What is CAM?

 

What is CAM?

“CAM” stands for Complementary and Alternative Medicine, which covers a whole host of different therapies used traditionally and in the community.  There are a number of different formal definitions of CAM, as discussed below.

'The terms "complementary medicine" or "alternative medicine" are used interchangeably with traditional medicine in some countries. They refer to a broad set of health care practices that are not part of that country's own tradition and are not integrated into the dominant health care system'  (WHO, 2000).
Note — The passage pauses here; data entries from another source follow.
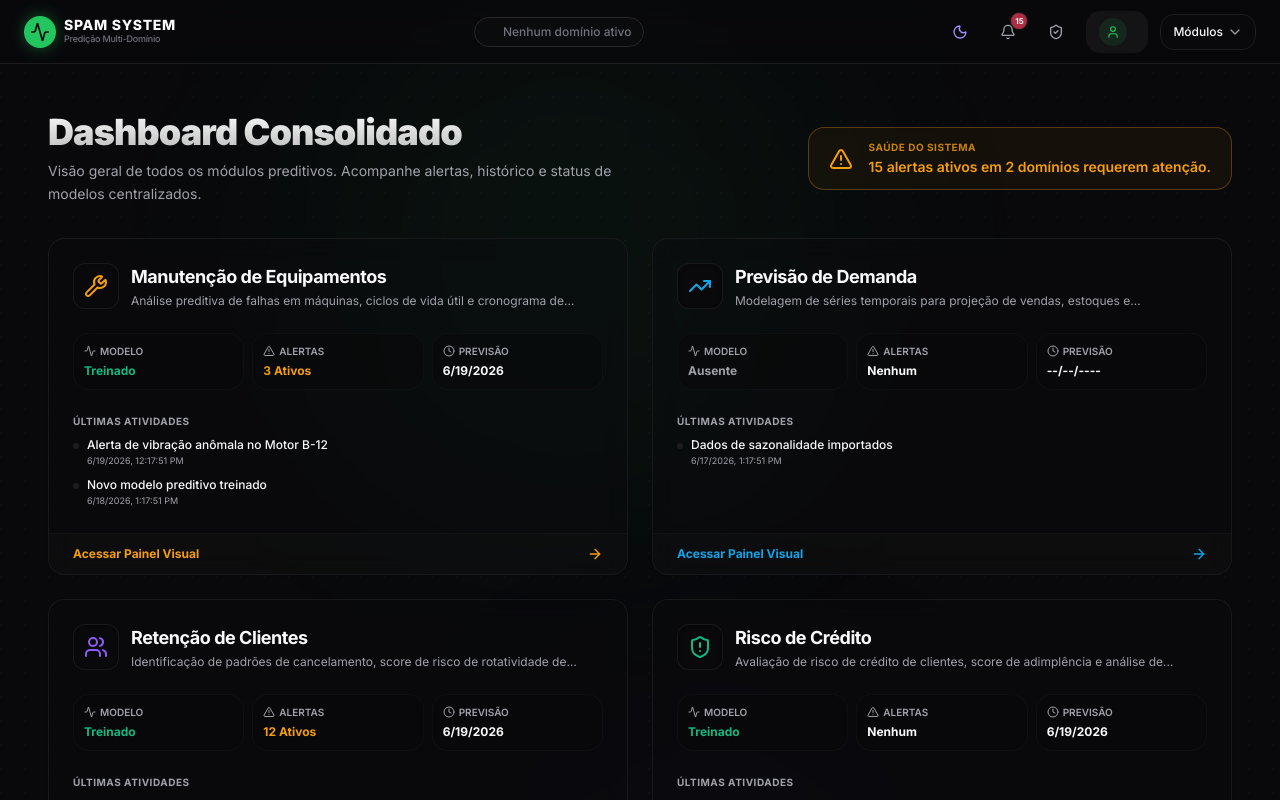
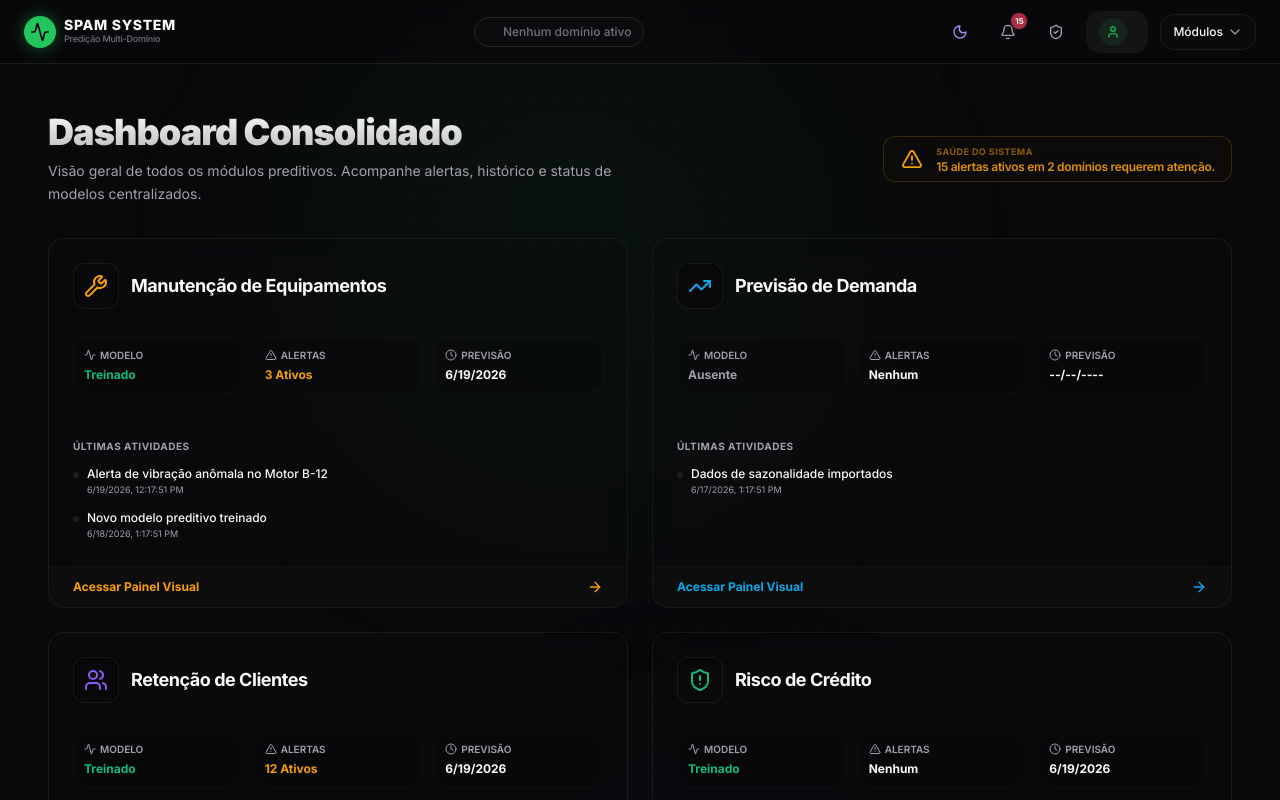
Before and after one commit to gabriellsnts/spam-project, a Next.js app: page / in a window 1280 px wide. Shown: the top 800 px of the page. Built offline with nearby package versions, Linux system fonts and the light colour scheme; sample sign-in values are in the browser's storage.

Commit message:
refactor: refatorar UI/UX do dashboard consolidador e limpar header (RF22)

```diff
--- a/src/app/page.tsx
+++ b/src/app/page.tsx
@@ -3,7 +3,7 @@
 import React from "react";
 import { useDomain, DOMAINS, DomainType } from "@/lib/context/domain-context";
 import { Header } from "@/components/shared/header";
-import { Card, CardContent, CardDescription, CardHeader, CardTitle, CardFooter } from "@/components/ui/card";
+import { Card, CardContent, CardHeader, CardTitle, CardFooter } from "@/components/ui/card";
 import { Button } from "@/components/ui/button";
 import { Wrench, TrendingUp, Users, ShieldAlert, ArrowRight, CheckCircle2, AlertTriangle, AlertCircle, Clock, Activity, RefreshCcw } from "lucide-react";
 
@@ -57,9 +57,9 @@ export default function Home() {
 
   const getHealthStyle = () => {
     switch (systemHealth.status) {
-      case "healthy": return "border-emerald-500/30 bg-emerald-500/5 text-emerald-500";
-      case "warning": return "border-amber-500/30 bg-amber-500/5 text-amber-500";
-      case "critical": return "border-red-500/30 bg-red-500/5 text-red-500";
+      case "healthy": return "border-emerald-500/20 bg-emerald-500/[0.02] text-emerald-500/90";
+      case "warning": return "border-amber-500/20 bg-amber-500/[0.02] text-amber-500/90";
+      case "critical": return "border-red-500/20 bg-red-500/[0.02] text-red-500/90";
     }
   };
 
@@ -86,15 +86,15 @@ export default function Home() {
           </div>
 
           {/* Indicador Geral de Saúde (CA04) */}
-          <div className={`flex items-center gap-4 px-5 py-3 rounded-2xl border backdrop-blur-sm shadow-sm ${getHealthStyle()}`}>
-            <div className="flex items-center justify-center">
+          <div className={`flex items-center gap-3 px-4 py-2 rounded-xl border backdrop-blur-md shadow-sm transition-all duration-300 ${getHealthStyle()}`}>
+            <div className="flex items-center justify-center scale-90">
               {getHealthIcon()}
             </div>
             <div className="flex flex-col">
-              <span className="text-[10px] font-bold uppercase tracking-wider opacity-80">
+              <span className="text-[9px] font-bold uppercase tracking-wider opacity-60">
                 Saúde do Sistema
               </span>
-              <span className="text-sm font-semibold mt-0.5">
+              <span className="text-xs font-semibold mt-0.5 tracking-tight leading-none">
                 {systemHealth.message}
               </span>
             </div>
@@ -133,9 +133,6 @@ export default function Home() {
                       <CardTitle className="text-lg font-bold tracking-tight text-foreground transition">
                         {domain.name}
                       </CardTitle>
-                      <CardDescription className="text-xs text-muted-foreground line-clamp-1 mt-0.5">
-                        {domain.description}
-                      </CardDescription>
                     </div>
                   </div>
                   {isActive && (
@@ -150,9 +147,9 @@ export default function Home() {
                   )}
                 </CardHeader>
 
-                <CardContent className="space-y-4 relative z-10 flex-1 pt-4">
+                <CardContent className="space-y-7 relative z-10 flex-1 pt-5">
                   {/* Status Grid */}
-                  <div className="grid grid-cols-3 gap-2">
+                  <div className="grid grid-cols-3 gap-3">
                     {/* Modelo */}
                     <div className="flex flex-col gap-1 p-2.5 rounded-lg bg-background/50 border border-border/40">
                       <span className="text-[10px] uppercase text-muted-foreground font-semibold flex items-center gap-1">
@@ -185,11 +182,11 @@ export default function Home() {
                   </div>
 
                   {/* Histórico Resumido (CA05) */}
-                  <div className="pt-2">
-                    <span className="text-[10px] font-bold text-muted-foreground uppercase tracking-wider mb-2 block">
+                  <div className="pt-4 border-t border-border/25">
+                    <span className="text-[10px] font-bold text-muted-foreground uppercase tracking-wider mb-3 block">
                       Últimas Atividades
                     </span>
-                    <div className="space-y-2">
+                    <div className="space-y-3">
                       {status.recentActivities.length > 0 ? (
                         status.recentActivities.slice(0, 2).map((activity) => (
                           <div key={activity.id} className="flex items-start gap-2 text-xs">
--- a/src/components/shared/header.tsx
+++ b/src/components/shared/header.tsx
@@ -33,7 +33,6 @@ export function Header() {
   const {
     activeDomain,
     initiateDomainSwitch,
-    logs,
     theme,
     toggleTheme,
     currentUser,
@@ -227,11 +226,6 @@ export function Header() {
             title="Logs de Auditoria"
           >
             <ShieldCheck className="h-5 w-5" />
-            {logs.length > 0 && (
-              <span className="absolute -top-1 -right-1 flex h-4 w-4 items-center justify-center rounded-full bg-emerald-600 text-[9px] font-bold text-white shadow-sm ring-1 ring-zinc-900">
-                {logs.length}
-              </span>
-            )}
           </Button>
 
           {/* Identificação do Usuário e Painel Expandido (RF36) */}
```
Also changed, not shown: 1 other file (tests, documents, lock files or other folders).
'traditional medicine is the sum total of the knowledge, skills, and practices based on the theories, beliefs, and experiences indigenous to different cultures, whether explicable or not, used in the maintenance of health as well as in the prevention, diagnosis, improvement or treatment of physical and mental illness' (WHO, 2000).
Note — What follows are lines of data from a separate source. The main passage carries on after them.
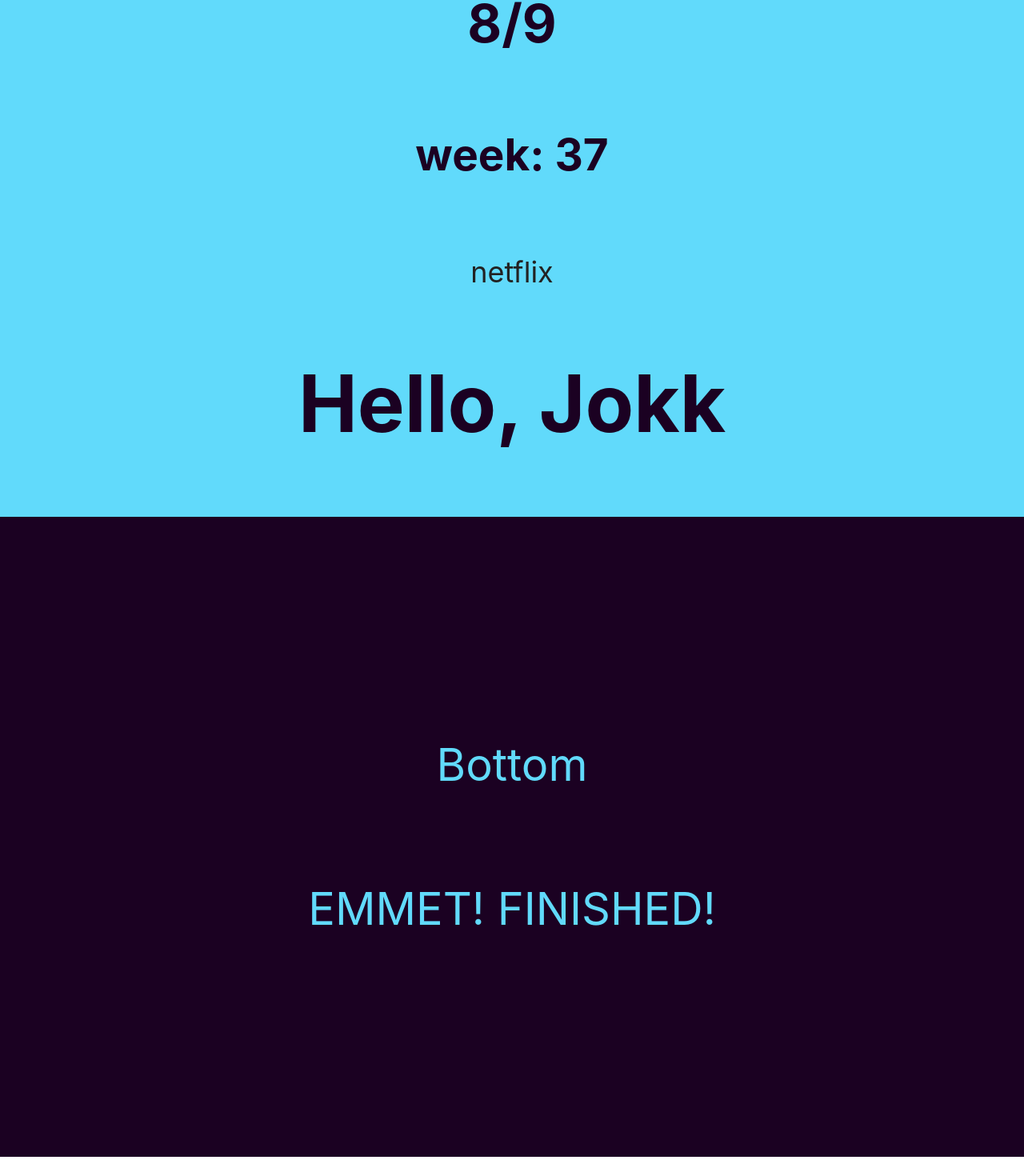
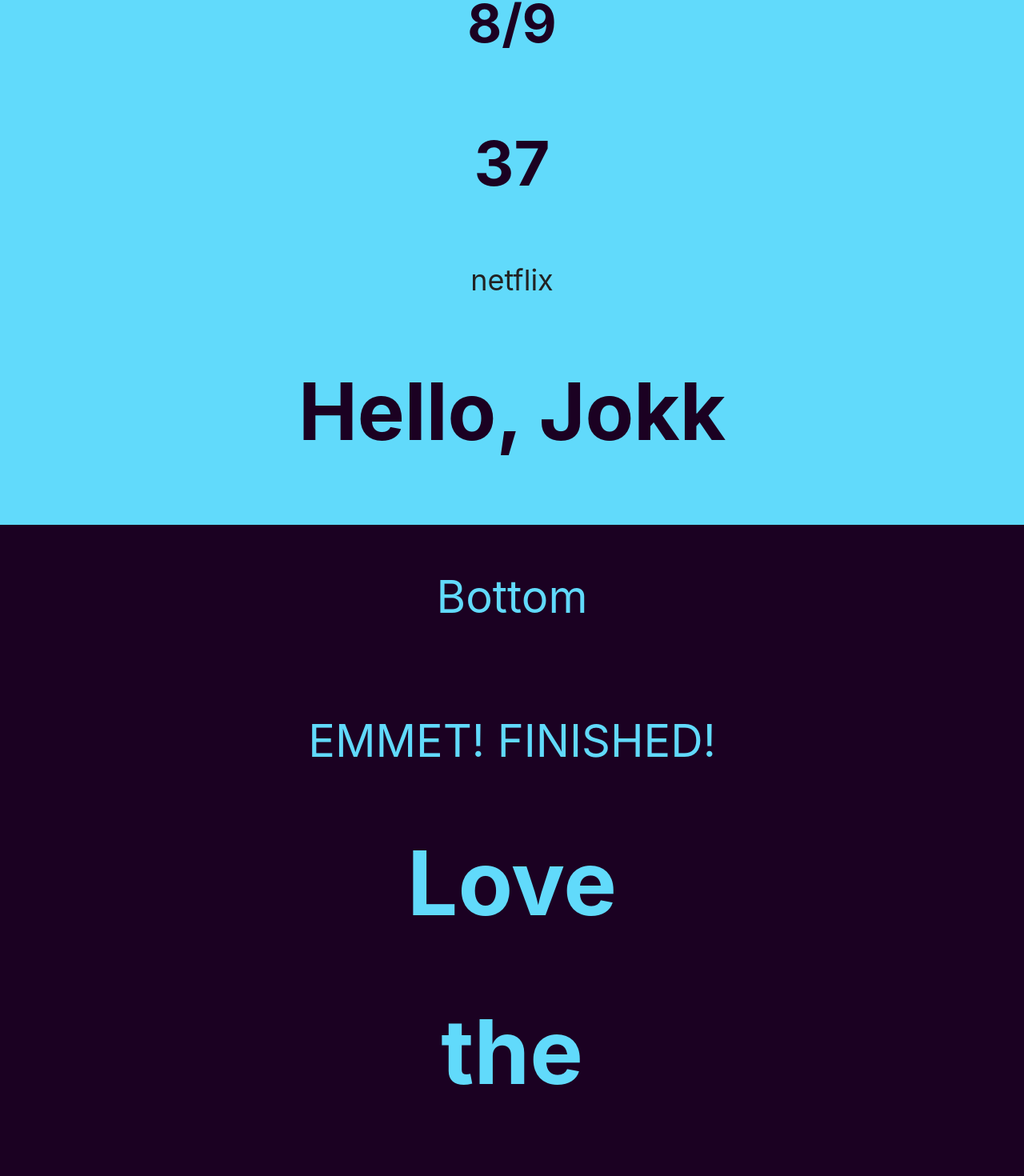
Before and after one commit to joacimgr/react-base, a React (Create React App) app: page / in a window 1280 px wide. Shown: the part 461-1931 px from the top of the page at 80% size. Before the commit the page ends 1907 px from the top, so only its background shows below. Built offline with nearby package versions, Linux system fonts and the light colour scheme.

Commit message:
Add corrected week fetch and some love for the french.

```diff
--- a/src/components/Clock.js
+++ b/src/components/Clock.js
@@ -11,7 +11,6 @@ class Clock extends React.Component {
     }
 
     componentDidMount() {
-
         this.timerID = setInterval(
             () => this.tick(),
             1000
@@ -23,9 +22,18 @@ class Clock extends React.Component {
     }
 
     getWeek() {
-        let now = new Date();
-        let onejan = new Date(now.getFullYear(), 0, 1);
-        return Math.ceil( (((now.getTime() - onejan.getTime()) / 86400000) + onejan.getDay() + 1) / 7 );
+        // Copy date so don't modify original
+        var d = new Date();
+        d = new Date(Date.UTC(d.getFullYear(), d.getMonth(), d.getDate()));
+        // Set to nearest Thursday: current date + 4 - current day number
+        // Make Sunday's day number 7
+        d.setUTCDate(d.getUTCDate() + 4 - (d.getUTCDay()||7));
+        // Get first day of year
+        var yearStart = new Date(Date.UTC(d.getUTCFullYear(),0,1));
+        // Calculate full weeks to nearest Thursday
+        var weekNo = Math.ceil(( ( (d - yearStart) / 86400000) + 1)/7);
+        // Return array of year and week number
+        return weekNo;
     }
 
     getDate() {
@@ -48,8 +56,7 @@ class Clock extends React.Component {
             <div>
                 <h2>{this.state.time.toLocaleTimeString()}</h2>
                 <h4>{this.state.date}</h4>
-
-                <h5><span>week: </span>{this.state.week}</h5>
+                <h3>{this.state.week}</h3>
             </div>
         )
     }
--- a/src/components/Emmet.jsx
+++ b/src/components/Emmet.jsx
@@ -5,6 +5,10 @@ class Emmet extends React.Component {
         return (
         <div>
           <p>EMMET! FINISHED!</p>
+          <h1>Love</h1>
+          <h1>the</h1>
+          <h1>french</h1>
+          <h1>way</h1>
         </div>
         )
     }
```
'CAM is a group of diverse medical health care systems, practices, and products that are not generally considered to be part of conventional medicine' (NCCAM, 2007).

'CAM, as utilized by European citizens, represents a variety of different medical systems and therapies based on the knowledge, skills and practices derived from theories, philosophies and experiences used to maintain and improve health, as well as to prevent, diagnose, relieve or treat physical and mental illnesses. CAM therapies are mainly used outside conventional health care, but in many countries some therapies are being adopted or adapted by conventional health care' (Uehleke et al., 2012).

 

'Complementary and alternative medicine (CAM) is a broad domain of healing resources that encompasses all health systems, modalities, and practices and their accompanying theories and beliefs, other than those intrinsic to the politically dominant health system of a particular society or culture in a given historical period' (Wieland, 2011).

 

'Complementary medicine (CM) is a broad domain of healing resources that encompasses all health systems, modalities, and practices and their accompanying theories and beliefs, other than those intrinsic to the politically dominant health system of a particular society or culture in a given historical period. CM includes all such practices and ideas self-defined by their users as preventing or treating illness or promoting health and well-being. Boundaries within CM and between the CM domain and that of the dominant system are not always sharp or fixed.' (Zollman & Vickers).  

'Complementary and alternative medicines are treatments that fall outside of mainstream healthcare' (NHS, 2016)

 

 

 

'Complementary and Alternative Medicine (CAM) is a title used to refer to a diverse group of health-related therapies and disciplines which are not considered to be a part of mainstream medical care' (House of Lords, 2000). 

'Those forms of treatment which are not widely used by the conventional healthcare professions, and the skills of which are not taught as part of the undergraduate curriculum of conventional medical and paramedical healthcare courses' (BMA, 1993). 

 

 

At the RCCM, we are working closely with many of the CAM professional bodies in the UK. Successive UK Governments have taken forward progress towards the regulation of the CAM professions in the interests of patient safety, as described in the CAM Regulation section.

 

An RCCM project in 2002 produced a thesaurus of terms and synonyms used within CAM, called the CISCOM Thesaurus. It is an extremely useful resource when searching for evidence or definitions. For a more detailed description of the Thesaurus, click here.

 

Sources: 

BMA (British Medical Association)., (1993). Complementary Medicine: New Approaches to Good Practice. UK: Oxford University Press.

House of Lords, Select Committee on Science and Technology., (2000). Sixth report. Complementary and alternative medicine. London: House of Lords.

NCCAM (National Centre for Complementary and Alternative Medicine)., (2007). CAM Basics. USA: U.S. Department of Health and Human Services.

NHS, (2016). Complementary and alternative medicine. Accessed at: <http://www.nhs.uk/Livewell/complementary-alternative-medicine/Pages/complementary-alternative-medicines.aspx>

Uehleke, B., Falkenberg, T., von Ammon, K., Lewith, G., Lazarus, A., Roberti di Sarsina, P., (2012). A pan-European research network for Complementary and Alternative Medicine. CAMbrella.

WHO., (2000). General Guides for Methodologies on Research and Evaluation of Traditional Medicine. Geneva: World Health Organization.

Wieland, L.S., Manheimer, E., Berman, B.M., (2011). Development and classification of an operational definition of complementary and alternative medicine for the Cochrane Collaboration. Alternative therapies in health and medicine. 17.(2), 50.

Zollman, C., Vickers, A., (1999). What is complementary medicine? BMJ. 319. (693).

 

Last updated on9 April, 2016 - 14:53
Created on26 July, 2011 - 14:49